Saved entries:
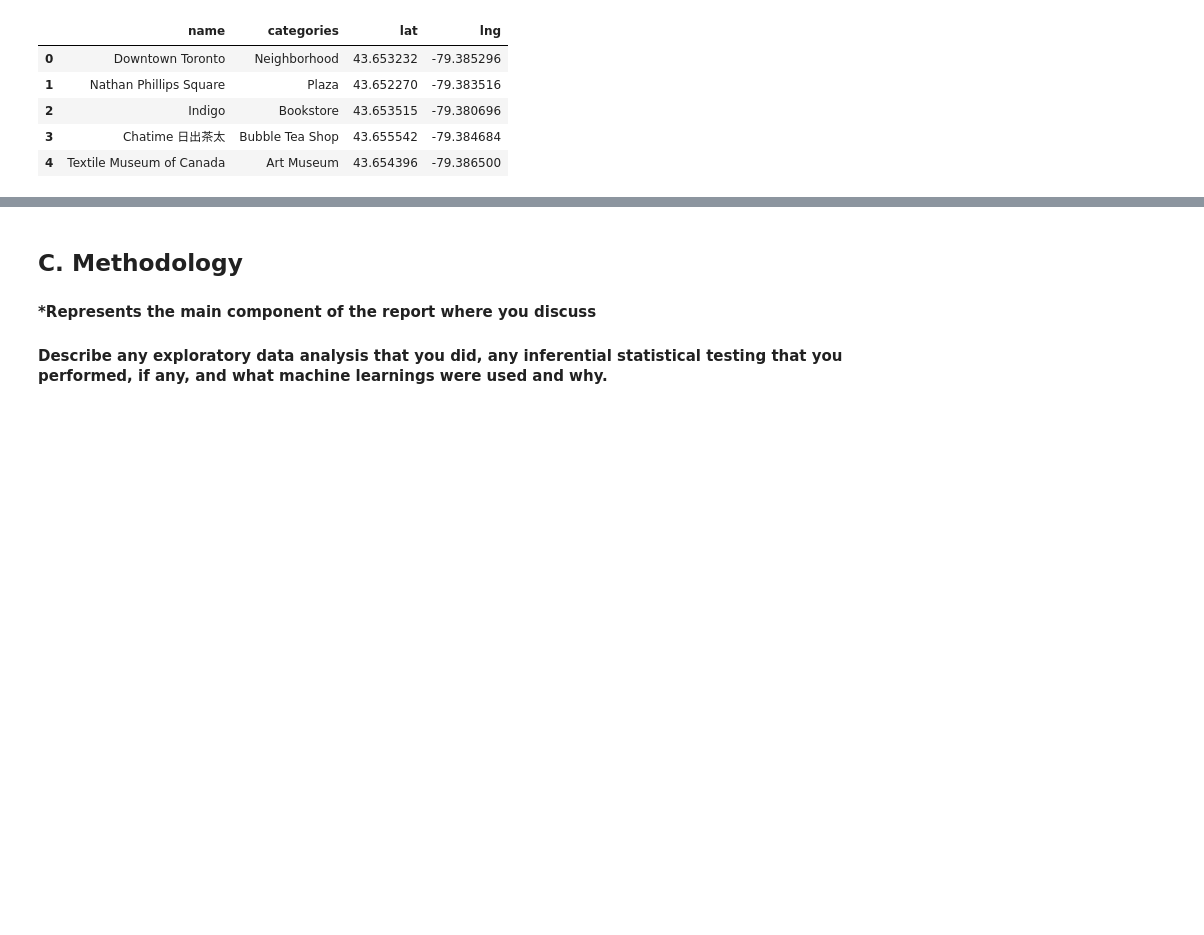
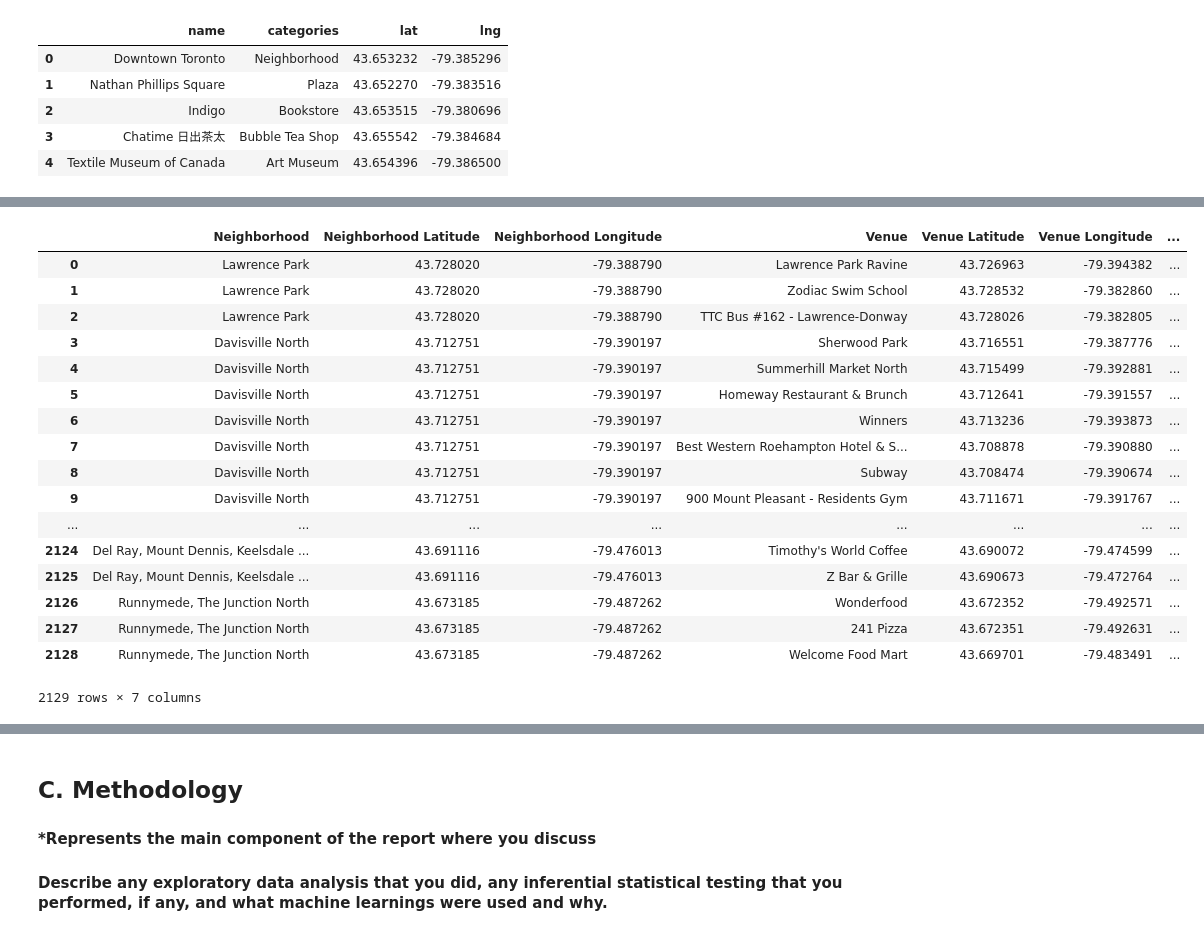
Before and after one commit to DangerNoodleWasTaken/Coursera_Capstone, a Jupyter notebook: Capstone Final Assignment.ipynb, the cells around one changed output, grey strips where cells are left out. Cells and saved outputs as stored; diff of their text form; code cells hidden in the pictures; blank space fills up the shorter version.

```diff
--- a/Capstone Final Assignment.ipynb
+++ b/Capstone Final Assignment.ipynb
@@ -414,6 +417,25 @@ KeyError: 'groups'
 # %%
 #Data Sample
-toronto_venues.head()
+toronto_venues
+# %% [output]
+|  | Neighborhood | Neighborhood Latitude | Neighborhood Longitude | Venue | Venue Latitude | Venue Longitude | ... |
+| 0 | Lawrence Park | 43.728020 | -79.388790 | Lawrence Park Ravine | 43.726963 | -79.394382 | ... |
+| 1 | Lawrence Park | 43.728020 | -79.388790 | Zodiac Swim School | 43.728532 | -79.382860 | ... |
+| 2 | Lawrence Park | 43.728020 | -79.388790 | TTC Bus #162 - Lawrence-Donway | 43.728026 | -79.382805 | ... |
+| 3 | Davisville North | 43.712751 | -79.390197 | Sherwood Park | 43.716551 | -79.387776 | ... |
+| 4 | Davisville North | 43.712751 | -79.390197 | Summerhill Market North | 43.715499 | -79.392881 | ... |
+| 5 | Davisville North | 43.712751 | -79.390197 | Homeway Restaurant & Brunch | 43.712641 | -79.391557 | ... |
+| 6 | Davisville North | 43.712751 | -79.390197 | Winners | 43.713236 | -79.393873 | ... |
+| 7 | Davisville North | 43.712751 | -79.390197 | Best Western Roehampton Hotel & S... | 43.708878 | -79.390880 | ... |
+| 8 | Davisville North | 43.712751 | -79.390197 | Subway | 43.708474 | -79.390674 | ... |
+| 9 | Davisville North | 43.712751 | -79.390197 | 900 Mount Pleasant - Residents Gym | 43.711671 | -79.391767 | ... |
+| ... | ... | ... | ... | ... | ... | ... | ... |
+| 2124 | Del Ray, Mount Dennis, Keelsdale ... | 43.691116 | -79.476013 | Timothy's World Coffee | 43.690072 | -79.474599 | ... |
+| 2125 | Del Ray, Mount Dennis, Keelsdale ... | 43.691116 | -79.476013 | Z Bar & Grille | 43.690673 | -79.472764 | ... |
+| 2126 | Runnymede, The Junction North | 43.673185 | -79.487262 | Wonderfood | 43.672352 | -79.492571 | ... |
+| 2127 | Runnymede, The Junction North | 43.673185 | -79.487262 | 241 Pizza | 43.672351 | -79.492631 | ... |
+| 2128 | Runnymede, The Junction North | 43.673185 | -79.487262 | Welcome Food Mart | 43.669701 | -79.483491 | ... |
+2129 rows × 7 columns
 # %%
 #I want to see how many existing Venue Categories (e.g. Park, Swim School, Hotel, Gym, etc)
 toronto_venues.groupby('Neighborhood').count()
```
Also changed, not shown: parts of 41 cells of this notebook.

→ What the task asks
From the first line to the last, please copy the data exactly, with the pictures left out.

→ Exercise answer
Before and after one commit to DangerNoodleWasTaken/Coursera_Capstone, a Jupyter notebook: Capstone Final Assignment.ipynb, the cells around one changed output, grey strips where cells are left out. Cells and saved outputs as stored; diff of their text form; code cells hidden in the pictures; blank space fills up the shorter version.

```diff
--- a/Capstone Final Assignment.ipynb
+++ b/Capstone Final Assignment.ipynb
@@ -414,6 +417,25 @@ KeyError: 'groups'
 # %%
 #Data Sample
-toronto_venues.head()
+toronto_venues
+# %% [output]
+|  | Neighborhood | Neighborhood Latitude | Neighborhood Longitude | Venue | Venue Latitude | Venue Longitude | ... |
+| 0 | Lawrence Park | 43.728020 | -79.388790 | Lawrence Park Ravine | 43.726963 | -79.394382 | ... |
+| 1 | Lawrence Park | 43.728020 | -79.388790 | Zodiac Swim School | 43.728532 | -79.382860 | ... |
+| 2 | Lawrence Park | 43.728020 | -79.388790 | TTC Bus #162 - Lawrence-Donway | 43.728026 | -79.382805 | ... |
+| 3 | Davisville North | 43.712751 | -79.390197 | Sherwood Park | 43.716551 | -79.387776 | ... |
+| 4 | Davisville North | 43.712751 | -79.390197 | Summerhill Market North | 43.715499 | -79.392881 | ... |
+| 5 | Davisville North | 43.712751 | -79.390197 | Homeway Restaurant & Brunch | 43.712641 | -79.391557 | ... |
+| 6 | Davisville North | 43.712751 | -79.390197 | Winners | 43.713236 | -79.393873 | ... |
+| 7 | Davisville North | 43.712751 | -79.390197 | Best Western Roehampton Hotel & S... | 43.708878 | -79.390880 | ... |
+| 8 | Davisville North | 43.712751 | -79.390197 | Subway | 43.708474 | -79.390674 | ... |
+| 9 | Davisville North | 43.712751 | -79.390197 | 900 Mount Pleasant - Residents Gym | 43.711671 | -79.391767 | ... |
+| ... | ... | ... | ... | ... | ... | ... | ... |
+| 2124 | Del Ray, Mount Dennis, Keelsdale ... | 43.691116 | -79.476013 | Timothy's World Coffee | 43.690072 | -79.474599 | ... |
+| 2125 | Del Ray, Mount Dennis, Keelsdale ... | 43.691116 | -79.476013 | Z Bar & Grille | 43.690673 | -79.472764 | ... |
+| 2126 | Runnymede, The Junction North | 43.673185 | -79.487262 | Wonderfood | 43.672352 | -79.492571 | ... |
+| 2127 | Runnymede, The Junction North | 43.673185 | -79.487262 | 241 Pizza | 43.672351 | -79.492631 | ... |
+| 2128 | Runnymede, The Junction North | 43.673185 | -79.487262 | Welcome Food Mart | 43.669701 | -79.483491 | ... |
+2129 rows × 7 columns
 # %%
 #I want to see how many existing Venue Categories (e.g. Park, Swim School, Hotel, Gym, etc)
 toronto_venues.groupby('Neighborhood').count()
```
Also changed, not shown: parts of 41 cells of this notebook.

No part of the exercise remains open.